All students must finish the degree requirements within three years of matriculation and be enrolled in at least two courses each semester, unless granted a waiver or leave of absence.  In order to remain in the LLM program, students must present a cumulative grade point average of at least 2.33 on a 4.33 scale at the end of the spring semester.

The course requirements and electives for both the standard LLM in Law & Economics and the LLM in Law & Economics with an Antitrust Focus are below.  The required and elective LLM courses are not offered every semester and new offerings for approved LLM electives may become available.  Students should check with the Records Office for a current schedule of courses. A limited number of courses also will be available in the summer.

Important Program Note:  The Economic Foundations of Legal Studies for LLMs course is offered in the summer to provide students with the foundation needed for future law and economics courses in the fall and spring. The Introduction to US Law course (a requirement for international students without a US JD) also begins in the summer.  The credits associated with the Introduction to US Law course do not count toward the 24 credits needed for the LLM.

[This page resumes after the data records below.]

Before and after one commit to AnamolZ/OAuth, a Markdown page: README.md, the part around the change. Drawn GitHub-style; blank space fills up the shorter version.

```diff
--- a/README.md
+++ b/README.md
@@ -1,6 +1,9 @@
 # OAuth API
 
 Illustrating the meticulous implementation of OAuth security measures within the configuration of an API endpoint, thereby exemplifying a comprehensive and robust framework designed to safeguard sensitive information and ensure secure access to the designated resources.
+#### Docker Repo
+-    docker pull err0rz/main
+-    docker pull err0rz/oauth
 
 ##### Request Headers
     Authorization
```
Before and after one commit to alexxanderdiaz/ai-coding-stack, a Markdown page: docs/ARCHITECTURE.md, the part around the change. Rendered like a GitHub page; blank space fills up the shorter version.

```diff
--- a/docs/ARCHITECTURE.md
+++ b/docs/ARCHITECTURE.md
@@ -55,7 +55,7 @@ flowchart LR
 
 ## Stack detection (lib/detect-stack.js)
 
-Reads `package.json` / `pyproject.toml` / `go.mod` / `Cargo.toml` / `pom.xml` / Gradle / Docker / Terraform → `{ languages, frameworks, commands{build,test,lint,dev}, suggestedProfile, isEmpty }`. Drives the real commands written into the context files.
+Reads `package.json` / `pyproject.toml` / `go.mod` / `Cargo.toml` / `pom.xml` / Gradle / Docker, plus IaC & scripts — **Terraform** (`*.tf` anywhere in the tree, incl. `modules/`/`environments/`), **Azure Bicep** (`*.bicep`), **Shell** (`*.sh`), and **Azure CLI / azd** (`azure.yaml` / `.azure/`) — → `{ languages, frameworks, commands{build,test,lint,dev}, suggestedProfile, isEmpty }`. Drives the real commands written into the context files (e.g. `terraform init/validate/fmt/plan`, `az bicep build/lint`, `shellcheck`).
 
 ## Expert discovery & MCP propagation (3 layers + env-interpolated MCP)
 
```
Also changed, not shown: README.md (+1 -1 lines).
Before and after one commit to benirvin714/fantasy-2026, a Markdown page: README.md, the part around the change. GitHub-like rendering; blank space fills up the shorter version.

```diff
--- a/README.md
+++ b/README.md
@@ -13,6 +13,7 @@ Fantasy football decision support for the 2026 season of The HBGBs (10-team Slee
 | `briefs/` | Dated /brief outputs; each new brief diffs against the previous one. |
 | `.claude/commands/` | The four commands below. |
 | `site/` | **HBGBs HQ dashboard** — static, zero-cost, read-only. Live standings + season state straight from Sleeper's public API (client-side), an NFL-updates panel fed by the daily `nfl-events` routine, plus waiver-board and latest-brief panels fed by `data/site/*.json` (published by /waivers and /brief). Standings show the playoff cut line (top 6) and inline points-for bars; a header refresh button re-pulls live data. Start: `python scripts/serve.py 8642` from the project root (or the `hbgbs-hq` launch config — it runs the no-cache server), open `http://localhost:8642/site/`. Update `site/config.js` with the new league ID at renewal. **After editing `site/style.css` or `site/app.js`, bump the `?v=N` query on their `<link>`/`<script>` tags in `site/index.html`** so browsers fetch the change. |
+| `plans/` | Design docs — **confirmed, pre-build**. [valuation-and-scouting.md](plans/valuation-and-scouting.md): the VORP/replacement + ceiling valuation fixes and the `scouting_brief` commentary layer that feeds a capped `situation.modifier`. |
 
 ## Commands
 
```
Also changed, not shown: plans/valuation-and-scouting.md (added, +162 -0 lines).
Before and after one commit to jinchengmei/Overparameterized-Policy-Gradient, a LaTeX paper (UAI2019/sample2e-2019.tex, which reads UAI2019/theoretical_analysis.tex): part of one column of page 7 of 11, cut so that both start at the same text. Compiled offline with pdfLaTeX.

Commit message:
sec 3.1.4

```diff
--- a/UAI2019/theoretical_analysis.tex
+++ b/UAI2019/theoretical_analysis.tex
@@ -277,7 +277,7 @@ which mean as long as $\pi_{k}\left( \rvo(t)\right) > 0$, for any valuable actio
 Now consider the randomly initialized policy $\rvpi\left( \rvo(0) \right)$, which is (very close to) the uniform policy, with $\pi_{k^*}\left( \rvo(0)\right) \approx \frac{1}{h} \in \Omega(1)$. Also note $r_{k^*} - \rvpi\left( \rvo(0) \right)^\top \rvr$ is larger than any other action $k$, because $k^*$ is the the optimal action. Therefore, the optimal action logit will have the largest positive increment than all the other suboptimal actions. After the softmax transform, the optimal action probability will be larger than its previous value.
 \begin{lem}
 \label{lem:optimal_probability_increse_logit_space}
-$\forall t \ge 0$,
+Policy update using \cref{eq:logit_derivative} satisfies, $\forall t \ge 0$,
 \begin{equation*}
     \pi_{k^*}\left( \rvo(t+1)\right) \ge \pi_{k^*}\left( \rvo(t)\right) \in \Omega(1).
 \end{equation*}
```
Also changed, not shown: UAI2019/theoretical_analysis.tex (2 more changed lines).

To develop a personalized plan of courses based on your time-frame for finishing the LLM Degree, please contact Director of Student Academic Affairs, Christine Malone, at cmalone4@gmu.edu.

Standard LLM in Law and Economics

Required Courses  (10 to 11 credit hours)
Economic Foundations of Legal Studies for LLMs
Advanced Economic Foundations
Litigation and Dispute Resolution Theory
Public Choice and Public Law Seminar  OR  Perspectives on Regulation
Introduction to US Law (International LLM Students ONLY.)
Law and Economics Electives  (10 to 11 credit hours)
Advanced Antitrust Seminar
Advanced Securities:  Law and Economics of Investment Management
Antitrust
Antitrust Economics
Bankruptcy
Comparative Antitrust Law
Economics of Private Law
European Competition Law
FTC Seminar
Law and Economics of Financial Regulation Seminar
Legal and Economic Theory of IP
Perspectives on the Individual, Family, and Social Institutions
Perspectives on Regulation
Products Liability
Public Choice and Public Law Seminar
Quantitative Forensics
Regulated Industries
Telecom & Internet: Strategy and Policy Seminar
Tort Theory Seminar
Unfair Trade Practices
LLM Writing Requirement  (2 to 4 credit hours)
Thesis  OR  Seminar/Writing Course from Law & Economics Electives

LLM in Law & Economics, Antitrust Focus

Required Courses  (8 to 9 credit hours)
Economic Foundations of Legal Studies for LLMs
Litigation and Dispute Resolution Theory
Public Choice and Public Law Seminar  OR  Perspectives on Regulation
Introduction to US Law (International LLM Students ONLY)
Antitrust Required Courses  (10 credit hours)
Antitrust
Antitrust Economics
Comparative Antitrust Law OR European Union Competition Law
Quantitative Forensics
Antitrust Electives  (5 to 6 credit hours)
Advanced Antitrust Seminar
Comparative Antitrust Law OR European Union Competition Law
FTC Seminar
Thesis
Unfair Trade Practices

Admission

Students will be selected from the pool of U.S. law school graduates, and graduates of universities outside of the U.S. who hold a law degree or its equivalent in education or practical experience.  For information on the admission requirements and the application process, please visit FAQs.

Tuition and Fees

For the most current posting of tuition rates for the School of Law, please visit: budget.gmu.edu. Tuition is updated in mid-May by the university's Board of Visitors and is subject to change at any time.

Contact Us

Prospective applicants who have questions concerning admissions details or the admissions process should contact the Admissions Office at 703.993.8010 or lawadmit@gmu.edu.  Curriculum questions should be addressed to the program Director of Student Academic Affairs, Christine Malone, at cmalone4@gmu.edu.